Form 8938 also asks you to complete how much Interest, Dividend, Capital Gain or Royalties you earned from these foreign accounts/assets. Most importantly is the Capital Gain issue. Specifically, if you had Capital Gain income in the current year, chances are you did not also purchase or acquire the asset in the current year.
If you did not purchase the asset in the current year, and you are audited, the IRS may inquire further…which can lead to questions as to why you did not report the asset in prior years and/or get into compliance properly. The same goes for Interest, Dividend, or Royalties; again, if you owned the asset(s) or account in prior years and therefore did not mark off that the accounts were opened or asset was acquired in the current year, it could lead to an IRS presumption that you were are also earning the same type of income in prior years only you did not report it — and subject you to extensive fines and penalties.
Form 8938 Asks you if you Filed a Form 5471
Four 5471 is a reporting form used for individuals who have a certain interest or ownership in a foreign corporation. In any year in which you are required to file a form 5471, you are not required to file a form 8938 as well.
But, if you mark off in the current year that you are filing a form 5471, it may lead the IRS to look at the 5471 (which requires you to identify when you obtained your interest in the Foreign Corporation). If the IRS audits or examines you and learns that you have had the ownership in years prior, the penalties can be severe and start a $10,000 per year, per required 5471 form.
Form 8938 Asks you if you Filed a Form 8621
Form 8621 is used to report any interest you may have (even fractional interest) in a Passive Foreign Investment Company. Like the 5471, you are not required to file and 8938 for any asset in which the current year you are filing form 8621. The analysis of taxes and interest due under IRC 1291 et seq. and reported on Form 8621 are intense and beyond the scope of this article, but if you are curious or bored, you can find a complete analysis we prepared here.
Here’s where it gets tricky and VERY DANGEROUS: While there is no specific financial penalty for failing to file a form 8621 (although monetary penalties may be enforced through the language of 8938), by failing to file the form your tax return is not considered complete and the statute of limitations does not begin to run. Therefore, your prior tax return will remain open indefinitely if it turns out that the IRS realizes you should have been filing 8621 information returns in prior years.

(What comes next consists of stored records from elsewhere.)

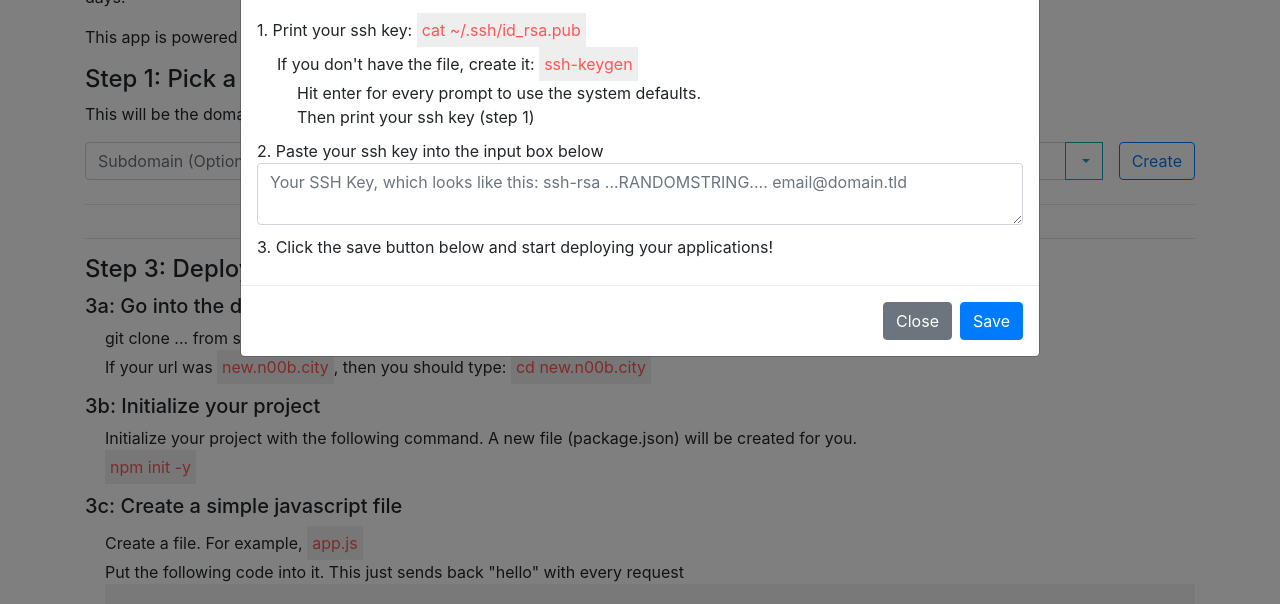
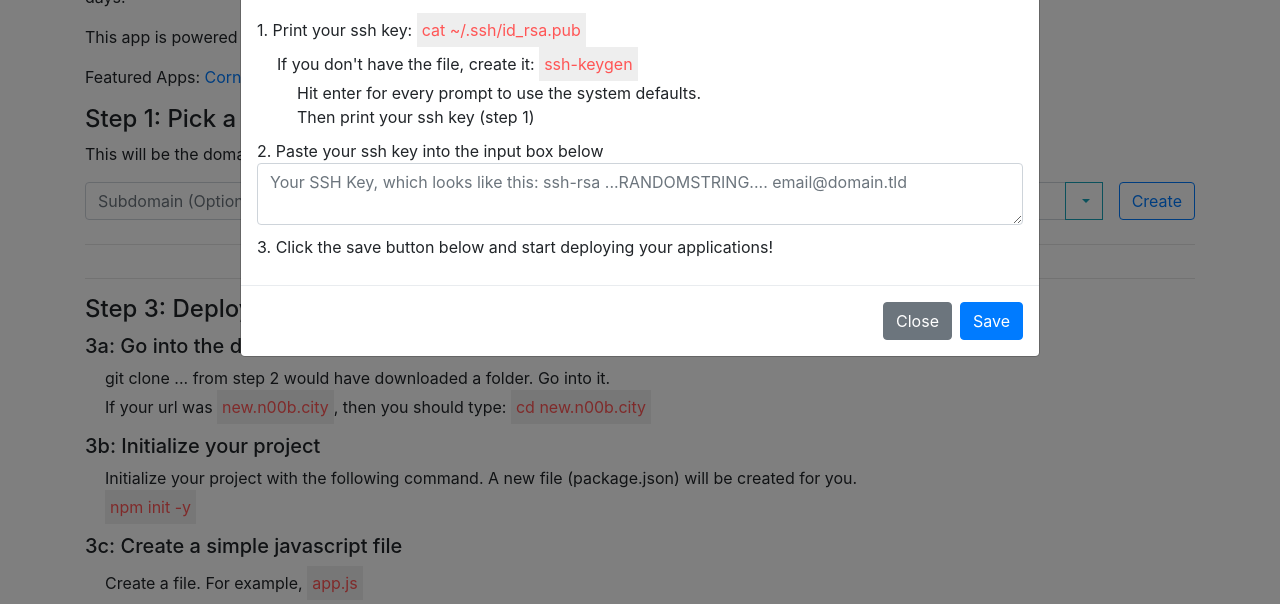
Before and after one commit to garageScript/FreeDomains, a website: page public/index.html in a window 1280 px wide. Shown: the part 145-749 px from the top of the page. Drawn offline with nearby package versions, Linux system fonts and the light colour scheme.

Commit message:
add featured apps

```diff
--- a/public/index.html
+++ b/public/index.html
@@ -28,6 +28,11 @@
           <p>
           This app is powered by
           <a href="https://garagescript.github.io/myProxy/" target="_blank">MyProxy</a>
+          </p>
+
+          <p>
+          Featured Apps:
+          <a href="https://cornyjokes.learnjs.tips" target="_blank">Corny Jokes</a>
           </p>
 
           <h4>Step 1: Pick a domain name</h4>
```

Form 8938 Non-Compliance
If you are already out of tax compliance with the IRS for prior years involving foreign and offshore accounts, assets, investments, income, etc., one of the best methods for safely getting into compliance is through the IRS offshore voluntary disclosure programs.
Schedule a Form 8938 Reduced-Fee Consultation
We have handled more than 1000 disclosures, and have spoken with thousands more people regarding reporting foreign assets, accounts, investments and income to the IRS (OVDP, Traditional Voluntary Disclosure, Streamlined and Reasonable Cause).
Scheduling a reduced-fee consultation with our team is a highly-effective way for you to determine what your potential liability, strengths, and weaknesses will be when you decide to move forward with a streamlined disclosure to the IRS.
In addition, we help you weed out the online marketing scams, false advertising, and unnecessary fear mongering and scare mongering.
Need a Second Opinion on Foreign Asset Reporting?
Lately, with rumblings of the Streamlined Disclosure Program, aka Streamlined Voluntary Disclosure aka Streamlined Filing Compliance Procedures coming to an end, some younger and inexperienced attorneys are in disarray — and handing out terrible advice to make a quick buck — and putting clients at risk.
We know how the bad the information is you are receiving.
Because those cases usually end up on our door-step, and it is getting worse than ever.
Contact Golding & Golding Today, We Can Help You
Sean holds a Master's in Tax Law from one of the top Tax LL.M. programs in the country at the University of Denver, and has also earned the prestigious Enrolled Agent credential. Mr. Golding is also a Board Certified Tax Law Specialist Attorney (A designation earned by Less than 1% of Attorneys nationwide.)